Margins taken by the négociant and then importers tend to amount to around 25-30%, although this varies from wine to wine.

That would take us to around €117 per bottle at release. Then we apply a 10%-20% “discount” to the consumer for buying en primeur, before they receive the physical product. This suggests an average ex-château release price of €93 to €105 (see chart).

In general, this would mean that 2016s should be priced below current market prices for 2015, and well below 2010 market prices.

For further detail, or to enquire about price analysis on specific châteaux, please email team@wine-lister.com.

Bordeaux 2016 top wines by Quality score

Now that all our partner critics’ scores have been published, we have been able to feed them into Wine Lister’s bespoke algorithm to arrive at Quality scores for the Bordeaux 2016 vintage. The top 15 wines are shown below.

Wine Lister’s Quality score combines the ratings from our partner critics, three of the most respected critics in the world – Jancis Robinson, Antonio Galloni, and Bettane+Desseauve. A small weighting is also added for a wine’s ageing potential.

2016 Top Quality Scores 2

Ironically, the top wine of the vintage is Latour, not available to buy en primeur since the château withdrew from the system in 2012. The Pauillac first growth surged 34 positions up the table from last year, to 992 points for its 2016 Quality score.

Lafleur is just behind on 990, closely followed by Haut-Brion, Petrus and Vieux Château Certan.

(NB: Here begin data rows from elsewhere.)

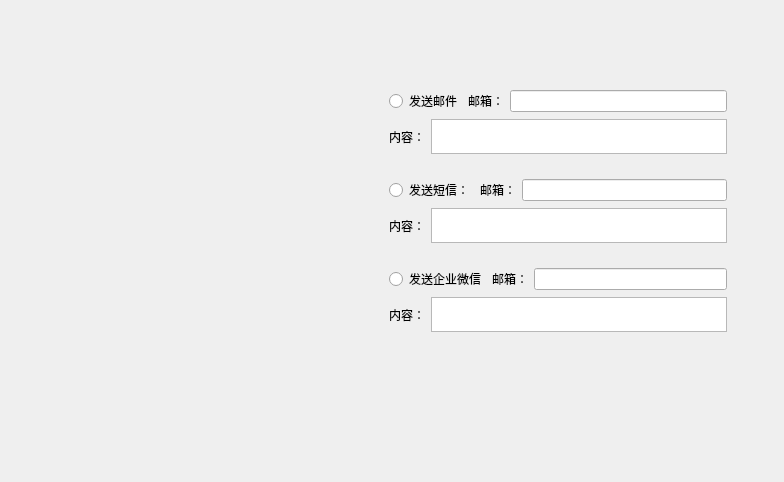
Qt form netmanager/errrecord.ui (zhangjiacheng1991/netmanager) before a commit.
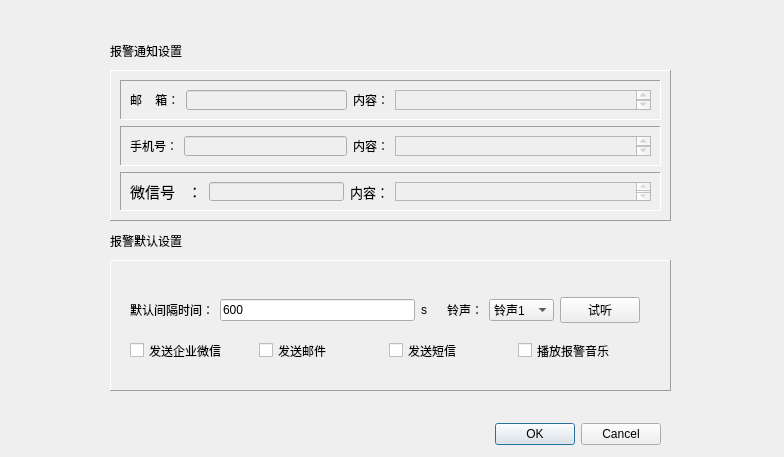
The same form after that commit.

Patch:
```diff
--- a/netmanager/errrecord.ui
+++ b/netmanager/errrecord.ui
@@ -2,12 +2,15 @@
 <ui version="4.0">
  <class>errRecord</class>
  <widget class="QWidget" name="errRecord">
+  <property name="enabled">
+   <bool>true</bool>
+  </property>
   <property name="geometry">
    <rect>
     <x>0</x>
     <y>0</y>
     <width>784</width>
-    <height>482</height>
+    <height>457</height>
    </rect>
   </property>
   <property name="sizePolicy">
@@ -19,52 +22,98 @@
   <property name="windowTitle">
    <string>Form</string>
   </property>
-  <widget class="QWidget" name="">
+  <widget class="QFrame" name="frame">
    <property name="geometry">
     <rect>
-     <x>380</x>
-     <y>80</y>
-     <width>356</width>
-     <height>261</height>
+     <x>110</x>
+     <y>70</y>
+     <width>561</width>
+     <height>151</height>
     </rect>
    </property>
-   <layout class="QGridLayout" name="gridLayout_4">
+   <property name="frameShape">
+    <enum>QFrame::Panel</enum>
+   </property>
+   <property name="frameShadow">
+    <enum>QFrame::Raised</enum>
+   </property>
+   <layout class="QGridLayout" name="gridLayout">
+    <item row="0" column="0">
+     <widget class="QFrame" name="frame_4">
+      <property name="frameShape">
+       <enum>QFrame::Panel</enum>
+      </property>
+      <property name="frameShadow">
+       <enum>QFrame::Sunken</enum>
+      </property>
+      <layout class="QHBoxLayout" name="horizontalLayout_13">
+       <item>
+        <layout class="QHBoxLayout" name="horizontalLayout_20">
+         <item>
+          <widget class="QLabel" name="label_15">
+           <property name="text">
+            <string>邮    箱：</string>
+           </property>
+          </widget>
+         </item>
+         <item>
+          <widget class="QLineEdit" name="lineEdit_8">
+           <property name="enabled">
+            <bool>false</bool>
+           </property>
+          </widget>
+         </item>
+        </layout>
+       </item>
+       <item>
+        <layout class="QHBoxLayout" name="horizontalLayout_21">
+         <item>
+          <widget class="QLabel" name="label_16">
+           <property name="text">
+            <string>内容：</string>
+           </property>
+          </widget>
+         </item>
+         <item>
+          <widget class="QTextEdit" name="textEdit_8">
+           <property name="enabled">
+            <bool>false</bool>
+           </property>
+          </widget>
+         </item>
+        </layout>
+       </item>
+      </layout>
+     </widget>
+    </item>
     <item row="1" column="0">
      <widget class="QFrame" name="frame_2">
       <property name="frameShape">
-       <enum>QFrame::NoFrame</enum>
+       <enum>QFrame::Panel</enum>
       </property>
       <property name="frameShadow">
-       <enum>QFrame::Raised</enum>
+       <enum>QFrame::Sunken</enum>
       </property>
-      <layout class="QGridLayout" name="gridLayout_2">
-       <item row="0" column="0">
-        <widget class="QRadioButton" name="radioButton_2">
-         <property name="font">
-          <font>
-           <pointsize>9</pointsize>
-          </font>
-         </property>
-         <property name="text">
-          <string>发送短信：</string>
-         </property>
-        </widget>
-       </item>
-       <item row="0" column="1">
+      <layout class="QHBoxLayout" name="horizontalLayout_8">
+       <item>
         <layout class="QHBoxLayout" name="horizontalLayout_3">
          <item>
           <widget class="QLabel" name="label_3">
            <property name="text">
-            <string>邮箱：</string>
+            <string>手机号：</string>
            </property>
           </widget>
          </item>
          <item>
-          <widget class="QLineEdit" name="lineEdit_2"/>
+          <widget class="QLineEdit" name="lineEdit_2">
+           <property name="enabled">
+            <bool>false</bool>
+           </property>
+          </widget>
          </item>
         </layout>
        </item>
-       <item row="1" column="0" colspan="2">
+       <item>
         <layout class="QHBoxLayout" name="horizontalLayout_4">
          <item>
           <widget class="QLabel" name="label_4">
@@ -74,7 +123,11 @@
           </widget>
          </item>
          <item>
-          <widget class="QTextEdit" name="textEdit_2"/>
+          <widget class="QTextEdit" name="textEdit_2">
+           <property name="enabled">
+            <bool>false</bool>
+           </property>
+          </widget>
          </item>
         </layout>
        </item>
@@ -83,40 +136,48 @@
     </item>
     <item row="2" column="0">
      <widget class="QFrame" name="frame_3">
+      <property name="font">
+       <font>
+        <pointsize>10</pointsize>
+       </font>
+      </property>
+      <property name="toolTipDuration">
+       <number>0</number>
+      </property>
       <property name="frameShape">
-       <enum>QFrame::NoFrame</enum>
+       <enum>QFrame::Panel</enum>
       </property>
       <property name="frameShadow">
-       <enum>QFrame::Raised</enum>
+       <enum>QFrame::Sunken</enum>
       </property>
-      <layout class="QGridLayout" name="gridLayout_3">
-       <item row="0" column="0">
-        <widget class="QRadioButton" name="radioButton_3">
-         <property name="font">
-          <font>
-           <pointsize>9</pointsize>
-          </font>
-         </property>
-         <property name="text">
-          <string>发送企业微信</string>
-         </property>
-        </widget>
-       </item>
-       <item row="0" column="1">
+      <property name="lineWidth">
+       <number>1</number>
+      </property>
+      <layout class="QHBoxLayout" name="horizontalLayout_9">
+       <item>
         <layout class="QHBoxLayout" name="horizontalLayout_5">
          <item>
           <widget class="QLabel" name="label_5">
+           <property name="font">
+            <font>
+             <pointsize>11</pointsize>
+            </font>
+           </property>
            <property name="text">
-            <string>邮箱：</string>
+            <string>微信号   ：</string>
            </property>
           </widget>
          </item>
          <item>
-          <widget class="QLineEdit" name="lineEdit_3"/>
+          <widget class="QLineEdit" name="lineEdit_3">
+           <property name="enabled">
+            <bool>false</bool>
+           </property>
+          </widget>
          </item>
         </layout>
        </item>
-       <item row="1" column="0" colspan="2">
+       <item>
         <layout class="QHBoxLayout" name="horizontalLayout_6">
          <item>
           <widget class="QLabel" name="label_6">
@@ -126,71 +187,265 @@
           </widget>
          </item>
          <item>
-          <widget class="QTextEdit" name="textEdit_3"/>
+          <widget class="QTextEdit" name="textEdit_3">
+           <property name="enabled">
+            <bool>false</bool>
+           </property>
+          </widget>
          </item>
         </layout>
        </item>
       </layout>
      </widget>
     </item>
-    <item row="0" column="0">
-     <widget class="QFrame" name="frame">
-      <property name="frameShape">
-       <enum>QFrame::NoFrame</enum>
-      </property>
-      <property name="frameShadow">
-       <enum>QFrame::Raised</enum>
-      </property>
-      <layout class="QGridLayout" name="gridLayout">
-       <item row="0" column="0">
-        <widget class="QRadioButton" name="radioButton">
-         <property name="font">
-          <font>
-           <pointsize>9</pointsize>
-          </font>
+   </layout>
+   <zorder>radioButton</zorder>
+   <zorder></zorder>
+   <zorder></zorder>
+   <zorder>frame_2</zorder>
+   <zorder>frame_3</zorder>
+   <zorder>frame_4</zorder>
+  </widget>
+  <widget class="QFrame" name="frame_5">
+   <property name="geometry">
+    <rect>
+     <x>110</x>
+     <y>260</y>
+     <width>561</width>
+     <height>131</height>
+    </rect>
+   </property>
+   <property name="sizePolicy">
+    <sizepolicy hsizetype="Expanding" vsizetype="Expanding">
+     <horstretch>0</horstretch>
+     <verstretch>0</verstretch>
+    </sizepolicy>
+   </property>
+   <property name="frameShape">
+    <enum>QFrame::Panel</enum>
+   </property>
+   <property name="frameShadow">
+    <enum>QFrame::Raised</enum>
+   </property>
+   <widget class="QWidget" name="">
+    <property name="geometry">
+     <rect>
+      <x>20</x>
+      <y>33</y>
+      <width>510</width>
+      <height>34</height>
+     </rect>
+    </property>
+    <layout class="QHBoxLayout" name="horizontalLayout_23">
+     <item>
+      <layout class="QHBoxLayout" name="horizontalLayout">
+       <item>
+        <widget class="QLabel" name="label_17">
+         <property name="text">
+          <string>默认间隔时间：</string>
          </property>
+        </widget>
+       </item>
+       <item>
+        <widget class="QLineEdit" name="lineEdit">
          <property name="text">
-          <string>发送邮件</string>
+          <string>600</string>
          </property>
         </widget>
        </item>
-       <item row="0" column="1">
-        <layout class="QHBoxLayout" name="horizontalLayout">
+       <item>
+        <widget class="QLabel" name="label_18">
+         <property name="text">
+          <string>s    </string>
+         </property>
+        </widget>
+       </item>
+      </layout>
+     </item>
+     <item>
+      <layout class="QHBoxLayout" name="horizontalLayout_2">
+       <item>
+        <widget class="QLabel" name="label_19">
+         <property name="text">
+          <string>铃声：</string>
+         </property>
+        </widget>
+       </item>
+       <item>
+        <widget class="QComboBox" name="comboBox">
          <item>
-          <widget class="QLabel" name="label">
-           <property name="text">
-            <string>邮箱：</string>
-           </property>
-          </widget>
+          <property name="text">
+           <string>铃声1</string>
+          </property>
          </item>
          <item>
           <widget class="QLineEdit" name="lineEdit"/>
          </item>
-        </layout>
-       </item>
-       <item row="1" column="0" colspan="2">
-        <layout class="QHBoxLayout" name="horizontalLayout_2">
          <item>
-          <widget class="QLabel" name="label_2">
-           <property name="text">
-            <string>内容：</string>
-           </property>
-          </widget>
+          <property name="text">
+           <string>自定义</string>
+          </property>
          </item>
-         <item>
-          <widget class="QTextEdit" name="textEdit"/>
-         </item>
-        </layout>
+        </widget>
        </item>
+       <item>
+        <widget class="QPushButton" name="pushButton">
+         <property name="text">
+          <string>试听</string>
+         </property>
+        </widget>
+       </item>
       </layout>
-      <zorder>radioButton</zorder>
-      <zorder>label</zorder>
-      <zorder>lineEdit</zorder>
-      <zorder>label_2</zorder>
-      <zorder>listView</zorder>
-      <zorder>listView</zorder>
-      <zorder></zorder>
-      <zorder>textEdit</zorder>
+     </item>
+    </layout>
+   </widget>
+   <widget class="QWidget" name="">
+    <property name="geometry">
+     <rect>
+      <x>20</x>
+      <y>80</y>
+      <width>511</width>
+      <height>21</height>
+     </rect>
+    </property>
+    <layout class="QHBoxLayout" name="horizontalLayout_26">
+     <item>
+      <widget class="QCheckBox" name="checkBox">
+       <property name="text">
+        <string>发送企业微信</string>
+       </property>
+      </widget>
+     </item>
+     <item>
+      <widget class="QCheckBox" name="checkBox_2">
+       <property name="text">
+        <string>发送邮件        </string>
+       </property>
+      </widget>
+     </item>
+     <item>
+      <widget class="QCheckBox" name="checkBox_3">
+       <property name="text">
+        <string>发送短信        </string>
+       </property>
+      </widget>
+     </item>
+     <item>
+      <widget class="QCheckBox" name="checkBox_4">
+       <property name="text">
+        <string>播放报警音乐</string>
+       </property>
+      </widget>
+     </item>
+    </layout>
+   </widget>
+   <zorder>label_17</zorder>
+   <zorder>lineEdit</zorder>
+   <zorder>label_18</zorder>
+   <zorder>label_19</zorder>
+   <zorder>comboBox</zorder>
+   <zorder>pushButton</zorder>
+   <zorder>radioButton_6</zorder>
+   <zorder>radioButton_2</zorder>
+   <zorder>radioButton_3</zorder>
+   <zorder>checkBox</zorder>
+   <zorder>checkBox_2</zorder>
+   <zorder>checkBox_3</zorder>
+   <zorder>checkBox_4</zorder>
+   <zorder>checkBox_2</zorder>
+  </widget>
+  <widget class="QWidget" name="">
+   <property name="geometry">
+    <rect>
+     <x>110</x>
+     <y>40</y>
+     <width>138</width>
+     <height>22</height>
+    </rect>
+   </property>
+   <layout class="QHBoxLayout" name="horizontalLayout_22">
+    <item>
+     <widget class="QLabel" name="label">
+      <property name="text">
+       <string>报警通知设置</string>
+      </property>
+     </widget>
+    </item>
+    <item>
+     <spacer name="horizontalSpacer">
+      <property name="orientation">
+       <enum>Qt::Horizontal</enum>
+      </property>
+      <property name="sizeHint" stdset="0">
+       <size>
+        <width>40</width>
+        <height>20</height>
+       </size>
+      </property>
+     </spacer>
+    </item>
+   </layout>
+  </widget>
+  <widget class="QWidget" name="">
+   <property name="geometry">
+    <rect>
+     <x>110</x>
+     <y>230</y>
+     <width>138</width>
+     <height>22</height>
+    </rect>
+   </property>
+   <layout class="QHBoxLayout" name="horizontalLayout_24">
+    <item>
+     <widget class="QLabel" name="label_2">
+      <property name="text">
+       <string>报警默认设置</string>
+      </property>
+     </widget>
+    </item>
+    <item>
+     <spacer name="horizontalSpacer_2">
+      <property name="orientation">
+       <enum>Qt::Horizontal</enum>
+      </property>
+      <property name="sizeHint" stdset="0">
+       <size>
+        <width>40</width>
+        <height>20</height>
+       </size>
+      </property>
+     </spacer>
+    </item>
+   </layout>
+  </widget>
+  <widget class="QWidget" name="">
+   <property name="geometry">
+    <rect>
+     <x>210</x>
+     <y>420</y>
+     <width>451</width>
+     <height>29</height>
+    </rect>
+   </property>
+   <layout class="QHBoxLayout" name="horizontalLayout_25">
+    <item>
+     <spacer name="horizontalSpacer_3">
+      <property name="orientation">
+       <enum>Qt::Horizontal</enum>
+      </property>
+      <property name="sizeHint" stdset="0">
+       <size>
+        <width>40</width>
+        <height>20</height>
+       </size>
+      </property>
+     </spacer>
+    </item>
+    <item>
+     <widget class="QDialogButtonBox" name="buttonBox">
+      <property name="standardButtons">
+       <set>QDialogButtonBox::Cancel|QDialogButtonBox::Ok</set>
+      </property>
      </widget>
     </item>
    </layout>
```
Left out of the diff: 5 changed lines with no effect on the pictures.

In fact, all the usual contenders make an appearance in the top 15, including the five first growths, their right bank equivalents such as Le Pin, Cheval Blanc, and Ausone, and Sauternes’ own first growth, Château d’Yquem.

Less obvious showings that are likely to represent better value include Calon Ségur, which improved a mammoth 51 places on last year, as well as Figeac and Pontet-Canet, in joint 15th position.

The top 40 2016 Quality scores will be listed in our upcoming Bordeaux market study, due for release later this week, and available to subscribers here. Alternatively, see the full ranking on the website.